The elongated double helix nebula stretches 80 light years in length.
Thursday, March 16, 2006 Posted: 1818 GMT (0218 HKT)
WASHINGTON (Reuters) -- Cosmic nebulae usually look like blobs in space, but astronomers using the Spitzer Space Telescope reported on Wednesday they have found a nebula twisted like the double helix of DNA.
"Nobody has ever seen anything like that before in the cosmic realm," said Mark Morris of the University of California, Los Angeles.
Most nebulae are "formless, amorphous conglomerations of dust and gas," Morris said in a statement, adding that this one "indicates a high degree of order."
The discovery of the twisted nebula, which stretches across 80 light-years at the center of the Milky Way, the galaxy that includes Earth, was reported in the current edition of the journal Nature.

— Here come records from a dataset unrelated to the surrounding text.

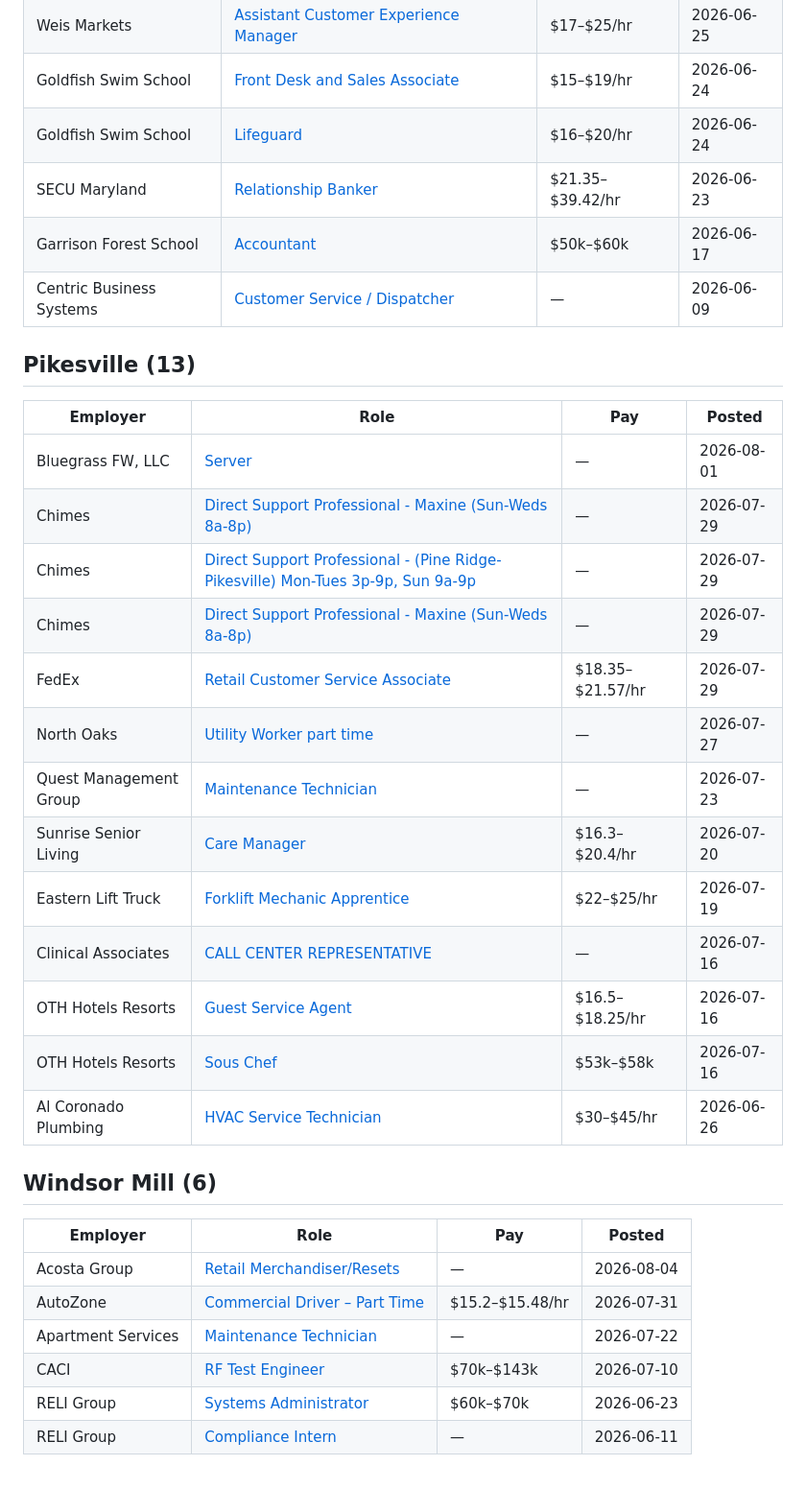
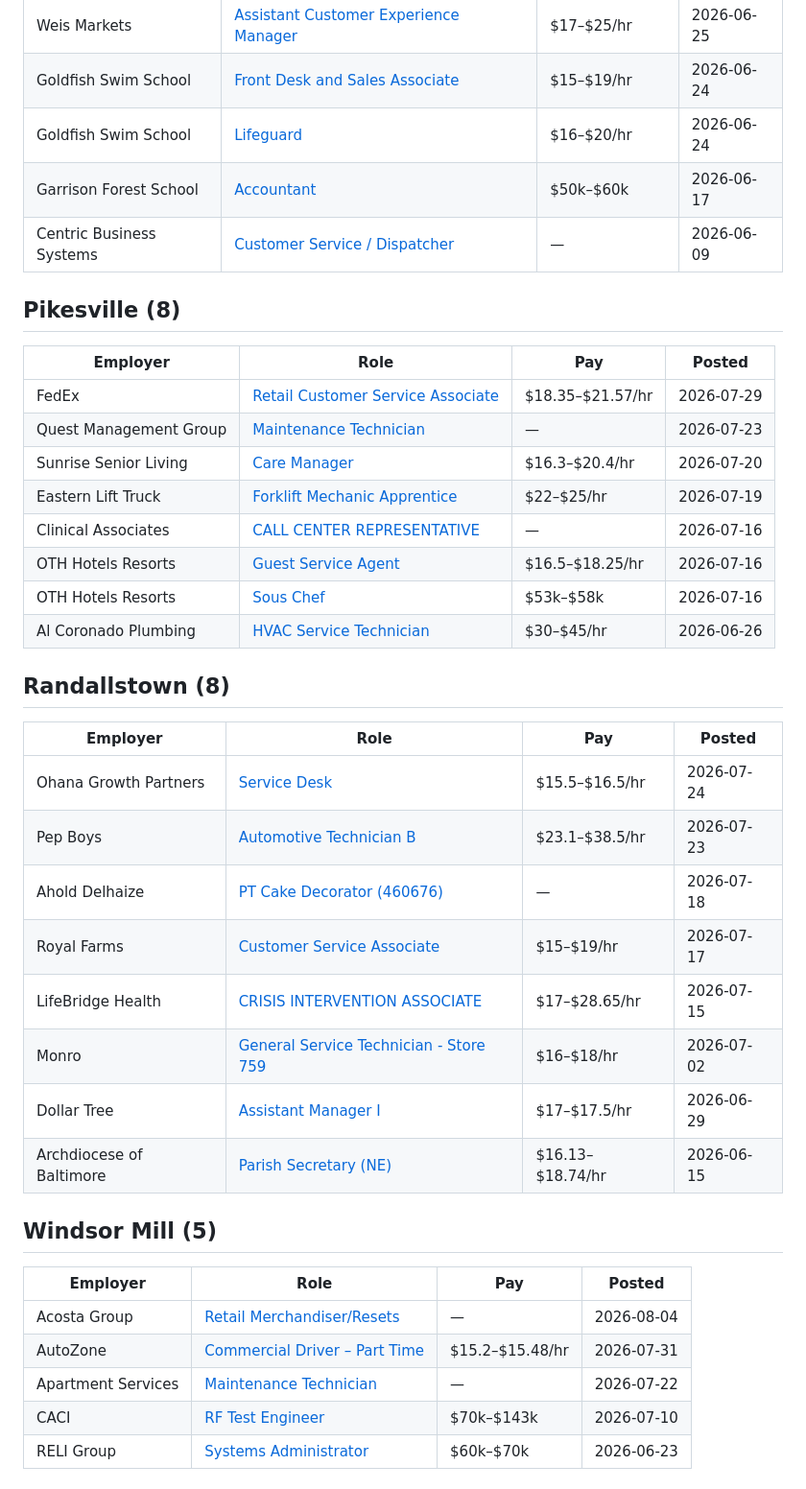
Before and after one commit to Themandme/test, a Markdown page: career-ops/owings-mills-latest.md, the part around one of its changes. Shown at 96% size. Drawn GitHub-style.

Commit message:
Owings Mills jobs: refresh listings (2026-08-06 13:05 UTC)

```diff
--- a/career-ops/owings-mills-latest.md
+++ b/career-ops/owings-mills-latest.md
@@ -34,20 +35,14 @@ Any job that is realistically gettable as stopgap work. Senior-level and clinica
 | Weis Markets | [Assistant Customer Experience Manager](https://hiringcafe.com/job/assistant-customer-experience-manager-weis-markets-owings-mills-8ihdg6o7rtet1esn) | $17–$25/hr | 2026-06-25 |
 | Goldfish Swim School | [Front Desk and Sales Associate](https://hiringcafe.com/job/front-desk-and-sales-associate-goldfish-swim-school-owings-mills-h6guy8wdxb7v0vby) | $15–$19/hr | 2026-06-24 |
 | Goldfish Swim School | [Lifeguard](https://hiringcafe.com/job/lifeguard-goldfish-swim-school-owings-mills-maryland-qvp01ub7t6fjkctp) | $16–$20/hr | 2026-06-24 |
-| SECU Maryland | [Relationship Banker](https://hiringcafe.com/job/relationship-banker-secu-maryland-owings-mills-maryland-wdfvey77uq6ntz44) | $21.35–$39.42/hr | 2026-06-23 |
 | Garrison Forest School | [Accountant](https://hiringcafe.com/job/accountant-garrison-forest-school-owings-mills-maryland-uumfmpcksqufnk2d) | $50k–$60k | 2026-06-17 |
 | Centric Business Systems | [Customer Service / Dispatcher](https://hiringcafe.com/job/customer-service-dispatcher-centric-business-systems-owings-mills-xanx3c7q8lm6lufi) | — | 2026-06-09 |
 
-## Pikesville (13)
+## Pikesville (8)
 
 | Employer | Role | Pay | Posted |
 |---|---|---|---|
-| Bluegrass FW, LLC | [Server](https://hiringcafe.com/job/server-bluegrass-fw-llc-pikesville-maryland-juj77nh98v1rrfre) | — | 2026-08-01 |
-| Chimes | [Direct Support Professional - Maxine (Sun-Weds 8a-8p)](https://hiringcafe.com/job/direct-support-professional-maxine-sun-weds-8a-8p-chimes-pikesville-c6nb326yrhczjbbm) | — | 2026-07-29 |
-| Chimes | [Direct Support Professional - (Pine Ridge-Pikesville) Mon-Tues 3p-9p, Sun 9a-9p](https://hiringcafe.com/job/direct-support-professional-pine-ridge-pikesville-mon-tues-3p-9p-sun-zlkcc1rve4k12r2i) | — | 2026-07-29 |
-| Chimes | [Direct Support Professional - Maxine (Sun-Weds 8a-8p)](https://hiringcafe.com/job/direct-support-professional-maxine-sun-weds-8a-8p-chimes-pikesville-9y8eqw7i52yxqgpa) | — | 2026-07-29 |
 | FedEx | [Retail Customer Service Associate](https://hiringcafe.com/job/retail-customer-service-associate-fedex-pikesville-maryland-ou8vy2vck4jgysqy) | $18.35–$21.57/hr | 2026-07-29 |
-| North Oaks | [Utility Worker part time](https://hiringcafe.com/job/utility-worker-part-time-north-oaks-pikesville-maryland-crxtf3lqefbjsdd5) | — | 2026-07-27 |
 | Quest Management Group | [Maintenance Technician](https://hiringcafe.com/job/maintenance-technician-quest-management-group-pikesville-maryland-j0hzae3jilhucwz5) | — | 2026-07-23 |
 | Sunrise Senior Living | [Care Manager](https://hiringcafe.com/job/care-manager-sunrise-senior-living-pikesville-maryland-ndpj14kqpdx3nx4o) | $16.3–$20.4/hr | 2026-07-20 |
 | Eastern Lift Truck | [Forklift Mechanic Apprentice](https://hiringcafe.com/job/forklift-mechanic-apprentice-eastern-lift-truck-pikesville-maryland-6sht30gj3jxc5fnb) | $22–$25/hr | 2026-07-19 |
@@ -56,7 +51,20 @@ Any job that is realistically gettable as stopgap work. Senior-level and clinica
 | OTH Hotels Resorts | [Sous Chef](https://hiringcafe.com/job/sous-chef-oth-hotels-resorts-pikesville-maryland-pvdupmoxy7t7ch8x) | $53k–$58k | 2026-07-16 |
 | Al Coronado Plumbing | [HVAC Service Technician](https://hiringcafe.com/job/hvac-service-technician-al-coronado-plumbing-pikesville-maryland-fjjcnk5bzif3z2e2) | $30–$45/hr | 2026-06-26 |
 
-## Windsor Mill (6)
+## Randallstown (8)
+
+| Employer | Role | Pay | Posted |
+|---|---|---|---|
+| Ohana Growth Partners | [Service Desk](https://hiringcafe.com/job/service-desk-ohana-growth-partners-randallstown-maryland-knqcft0j79ttw21x) | $15.5–$16.5/hr | 2026-07-24 |
+| Pep Boys | [Automotive Technician B](https://hiringcafe.com/job/automotive-technician-b-pep-boys-randallstown-maryland-k3qr4pe5t3stas8n) | $23.1–$38.5/hr | 2026-07-23 |
+| Ahold Delhaize | [PT Cake Decorator (460676)](https://hiringcafe.com/job/pt-cake-decorator-460676-ahold-delhaize-randallstown-maryland-628uphjlx8jg3hxa) | — | 2026-07-18 |
+| Royal Farms | [Customer Service Associate](https://hiringcafe.com/job/customer-service-associate-royal-farms-randallstown-maryland-5cfe89htmmrl0621) | $15–$19/hr | 2026-07-17 |
+| LifeBridge Health | [CRISIS INTERVENTION ASSOCIATE](https://hiringcafe.com/job/crisis-intervention-associate-lifebridge-health-randallstown-maryland-kexz33l0qc5q4sp7) | $17–$28.65/hr | 2026-07-15 |
+| Monro | [General Service Technician - Store 759](https://hiringcafe.com/job/general-service-technician-store-759-monro-randallstown-maryland-nyn9wf54iggp7n0v) | $16–$18/hr | 2026-07-02 |
+| Dollar Tree | [Assistant Manager I](https://hiringcafe.com/job/assistant-manager-i-dollar-tree-randallstown-maryland-r173qgf60bz2302s) | $17–$17.5/hr | 2026-06-29 |
+| Archdiocese of Baltimore | [Parish Secretary (NE)](https://hiringcafe.com/job/parish-secretary-ne-archdiocese-of-baltimore-randallstown-maryland-z5iee0lo2mf62yom) | $16.13–$18.74/hr | 2026-06-15 |
+
+## Windsor Mill (5)
 
 | Employer | Role | Pay | Posted |
 |---|---|---|---|
@@ -65,5 +73,4 @@ Any job that is realistically gettable as stopgap work. Senior-level and clinica
 | Apartment Services | [Maintenance Technician](https://hiringcafe.com/job/maintenance-technician-apartment-services-windsor-mill-maryland-42kjlnqhu4w0b6mn) | — | 2026-07-22 |
 | CACI | [RF Test Engineer](https://hiringcafe.com/job/rf-test-engineer-caci-windsor-mill-maryland-3ei4xjz8fi7zc91n) | $70k–$143k | 2026-07-10 |
 | RELI Group | [Systems Administrator](https://hiringcafe.com/job/systems-administrator-reli-group-windsor-mill-maryland-v2td3df79pxknai0) | $60k–$70k | 2026-06-23 |
-| RELI Group | [Compliance Intern](https://hiringcafe.com/job/compliance-intern-reli-group-windsor-mill-maryland-z2hr3u9snvo8y2ye) | — | 2026-06-11 |
 
```
Also changed, not shown: other parts of career-ops/owings-mills-latest.md (+6 -16 lines).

A light-year is about 6 trillion miles (10 trillion kilometers), the distance light travels in a year.
"We see two intertwining strands wrapped around each other as in a DNA molecule," said Morris, lead author of the Nature article.

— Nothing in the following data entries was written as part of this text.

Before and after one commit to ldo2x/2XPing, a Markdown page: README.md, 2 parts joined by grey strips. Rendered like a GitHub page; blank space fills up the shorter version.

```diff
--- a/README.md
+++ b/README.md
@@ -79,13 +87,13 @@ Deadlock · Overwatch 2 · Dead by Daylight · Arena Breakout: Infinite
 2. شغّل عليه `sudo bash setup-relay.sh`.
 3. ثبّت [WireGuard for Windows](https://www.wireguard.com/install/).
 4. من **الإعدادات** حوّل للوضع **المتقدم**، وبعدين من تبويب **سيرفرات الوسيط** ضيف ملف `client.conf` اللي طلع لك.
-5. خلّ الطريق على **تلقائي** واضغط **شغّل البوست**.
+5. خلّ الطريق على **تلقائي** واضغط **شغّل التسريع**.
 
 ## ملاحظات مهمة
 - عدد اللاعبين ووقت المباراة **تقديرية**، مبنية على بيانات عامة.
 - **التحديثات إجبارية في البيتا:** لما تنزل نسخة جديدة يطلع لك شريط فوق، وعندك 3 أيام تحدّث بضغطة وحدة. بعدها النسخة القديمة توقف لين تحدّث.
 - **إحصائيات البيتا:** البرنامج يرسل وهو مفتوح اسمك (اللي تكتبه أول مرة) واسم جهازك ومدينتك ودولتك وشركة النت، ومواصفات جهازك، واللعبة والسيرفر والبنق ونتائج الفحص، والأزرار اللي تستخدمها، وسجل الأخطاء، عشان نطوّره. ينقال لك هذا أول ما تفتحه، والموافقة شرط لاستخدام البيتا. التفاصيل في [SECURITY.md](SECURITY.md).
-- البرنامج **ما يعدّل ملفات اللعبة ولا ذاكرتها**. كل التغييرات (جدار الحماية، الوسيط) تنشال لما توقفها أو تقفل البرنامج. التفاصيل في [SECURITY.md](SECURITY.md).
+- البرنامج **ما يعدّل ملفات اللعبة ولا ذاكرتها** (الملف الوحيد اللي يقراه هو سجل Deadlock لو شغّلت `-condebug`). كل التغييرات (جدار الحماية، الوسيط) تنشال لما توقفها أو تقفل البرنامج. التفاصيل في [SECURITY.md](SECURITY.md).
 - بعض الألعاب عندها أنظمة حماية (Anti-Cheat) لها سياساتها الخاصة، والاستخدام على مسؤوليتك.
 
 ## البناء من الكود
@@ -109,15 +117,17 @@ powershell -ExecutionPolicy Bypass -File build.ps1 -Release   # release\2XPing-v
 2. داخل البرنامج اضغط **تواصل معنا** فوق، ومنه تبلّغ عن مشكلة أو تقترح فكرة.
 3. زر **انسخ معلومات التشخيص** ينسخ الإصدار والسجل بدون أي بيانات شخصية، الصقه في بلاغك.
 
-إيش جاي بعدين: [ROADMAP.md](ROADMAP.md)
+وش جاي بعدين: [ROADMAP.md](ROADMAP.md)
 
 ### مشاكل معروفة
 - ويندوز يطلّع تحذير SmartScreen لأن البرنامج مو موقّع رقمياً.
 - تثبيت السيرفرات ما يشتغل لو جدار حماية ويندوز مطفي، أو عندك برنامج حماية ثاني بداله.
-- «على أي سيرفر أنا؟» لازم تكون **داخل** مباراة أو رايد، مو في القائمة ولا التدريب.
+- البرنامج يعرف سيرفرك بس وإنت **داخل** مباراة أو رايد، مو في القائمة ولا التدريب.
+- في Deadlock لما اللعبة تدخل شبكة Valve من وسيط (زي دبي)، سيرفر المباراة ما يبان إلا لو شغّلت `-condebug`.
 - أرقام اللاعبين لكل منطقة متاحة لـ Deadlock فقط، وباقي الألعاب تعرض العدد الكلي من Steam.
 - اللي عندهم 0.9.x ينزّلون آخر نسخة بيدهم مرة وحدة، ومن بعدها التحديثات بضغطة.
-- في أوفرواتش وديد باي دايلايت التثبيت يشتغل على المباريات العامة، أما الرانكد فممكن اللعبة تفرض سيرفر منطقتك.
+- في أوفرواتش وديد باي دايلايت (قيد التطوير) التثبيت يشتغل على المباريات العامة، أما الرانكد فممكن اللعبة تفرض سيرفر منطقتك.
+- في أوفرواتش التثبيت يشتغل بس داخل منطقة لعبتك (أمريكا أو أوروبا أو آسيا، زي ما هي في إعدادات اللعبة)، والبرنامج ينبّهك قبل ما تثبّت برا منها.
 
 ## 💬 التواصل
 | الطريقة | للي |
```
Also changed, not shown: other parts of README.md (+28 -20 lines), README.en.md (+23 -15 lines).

DNA, which forms the basic material in chromosomes, has a molecule that looks like a twisted ladder, known as a double helix.
The strands of the nebula may be torqued by twisted magnetic fields at the Milky Way's center, Morris said by telephone.

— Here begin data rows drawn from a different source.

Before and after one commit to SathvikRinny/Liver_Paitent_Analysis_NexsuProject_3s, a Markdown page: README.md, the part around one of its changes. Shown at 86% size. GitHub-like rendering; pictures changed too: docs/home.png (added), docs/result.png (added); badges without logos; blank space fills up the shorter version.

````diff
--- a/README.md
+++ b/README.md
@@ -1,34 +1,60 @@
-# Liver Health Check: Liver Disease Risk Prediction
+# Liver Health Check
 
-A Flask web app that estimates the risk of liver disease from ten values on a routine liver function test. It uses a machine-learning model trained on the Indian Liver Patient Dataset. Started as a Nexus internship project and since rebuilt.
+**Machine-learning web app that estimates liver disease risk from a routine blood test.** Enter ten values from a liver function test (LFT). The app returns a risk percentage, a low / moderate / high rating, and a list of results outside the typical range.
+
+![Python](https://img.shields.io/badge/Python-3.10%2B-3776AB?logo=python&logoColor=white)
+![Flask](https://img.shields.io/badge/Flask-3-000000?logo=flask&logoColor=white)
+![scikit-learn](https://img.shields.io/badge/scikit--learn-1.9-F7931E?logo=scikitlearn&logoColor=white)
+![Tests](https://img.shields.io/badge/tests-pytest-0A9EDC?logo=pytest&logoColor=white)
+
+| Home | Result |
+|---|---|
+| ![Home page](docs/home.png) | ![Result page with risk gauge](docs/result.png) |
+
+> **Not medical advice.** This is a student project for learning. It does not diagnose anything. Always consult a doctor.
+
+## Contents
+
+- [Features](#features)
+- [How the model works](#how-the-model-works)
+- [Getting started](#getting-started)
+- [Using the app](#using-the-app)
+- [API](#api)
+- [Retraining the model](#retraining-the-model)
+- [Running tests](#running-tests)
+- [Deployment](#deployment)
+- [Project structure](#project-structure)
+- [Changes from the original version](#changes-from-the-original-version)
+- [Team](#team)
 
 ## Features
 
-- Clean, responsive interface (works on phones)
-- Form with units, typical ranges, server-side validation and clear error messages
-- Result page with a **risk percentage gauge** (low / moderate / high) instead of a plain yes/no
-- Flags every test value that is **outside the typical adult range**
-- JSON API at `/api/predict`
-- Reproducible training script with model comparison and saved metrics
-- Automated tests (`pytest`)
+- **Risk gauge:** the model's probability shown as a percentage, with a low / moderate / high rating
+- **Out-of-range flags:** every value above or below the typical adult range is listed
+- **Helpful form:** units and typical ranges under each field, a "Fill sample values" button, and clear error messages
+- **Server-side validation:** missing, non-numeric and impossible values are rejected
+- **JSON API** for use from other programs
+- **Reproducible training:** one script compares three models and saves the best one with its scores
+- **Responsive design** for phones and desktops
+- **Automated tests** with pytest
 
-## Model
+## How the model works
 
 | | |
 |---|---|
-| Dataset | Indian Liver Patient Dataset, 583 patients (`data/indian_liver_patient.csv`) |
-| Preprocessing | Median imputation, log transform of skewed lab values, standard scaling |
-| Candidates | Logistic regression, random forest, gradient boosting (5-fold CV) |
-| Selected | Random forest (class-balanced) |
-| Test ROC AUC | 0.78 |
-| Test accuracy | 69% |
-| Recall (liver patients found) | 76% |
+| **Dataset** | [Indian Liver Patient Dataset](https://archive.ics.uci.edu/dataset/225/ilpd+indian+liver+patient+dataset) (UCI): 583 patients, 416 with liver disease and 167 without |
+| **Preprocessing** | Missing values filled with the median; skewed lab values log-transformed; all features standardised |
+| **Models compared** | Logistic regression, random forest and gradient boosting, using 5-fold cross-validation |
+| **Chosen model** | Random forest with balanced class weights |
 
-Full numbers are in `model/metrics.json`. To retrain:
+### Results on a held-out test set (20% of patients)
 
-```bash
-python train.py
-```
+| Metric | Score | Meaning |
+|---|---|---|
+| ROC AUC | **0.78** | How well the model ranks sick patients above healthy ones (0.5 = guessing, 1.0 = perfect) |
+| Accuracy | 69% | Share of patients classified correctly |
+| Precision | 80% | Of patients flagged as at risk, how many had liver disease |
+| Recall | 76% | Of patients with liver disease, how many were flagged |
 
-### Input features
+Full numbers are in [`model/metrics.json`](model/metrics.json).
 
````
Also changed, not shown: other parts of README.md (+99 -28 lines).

These magnetic fields are indirectly spawned by the gaping black hole at the galactic heart, he said. Black holes are massive matter-sucking drains in space, pulling in everything around them so powerfully that not even light can escape.
But before the matter falls into the black hole, it swirls around its edges. This rotation twists the magnetic fields, which in turn twist the nebula's strands, Morris said.
The nebula is relatively close to the black hole, just 300 light-years away. Earth is more than 25,000 light-years away.
NASA's Spitzer Space Telescope detects the infrared energy emitted by objects in space with high sensitivity and resolution, enabling it to clearly see the nebula's distinctive shape.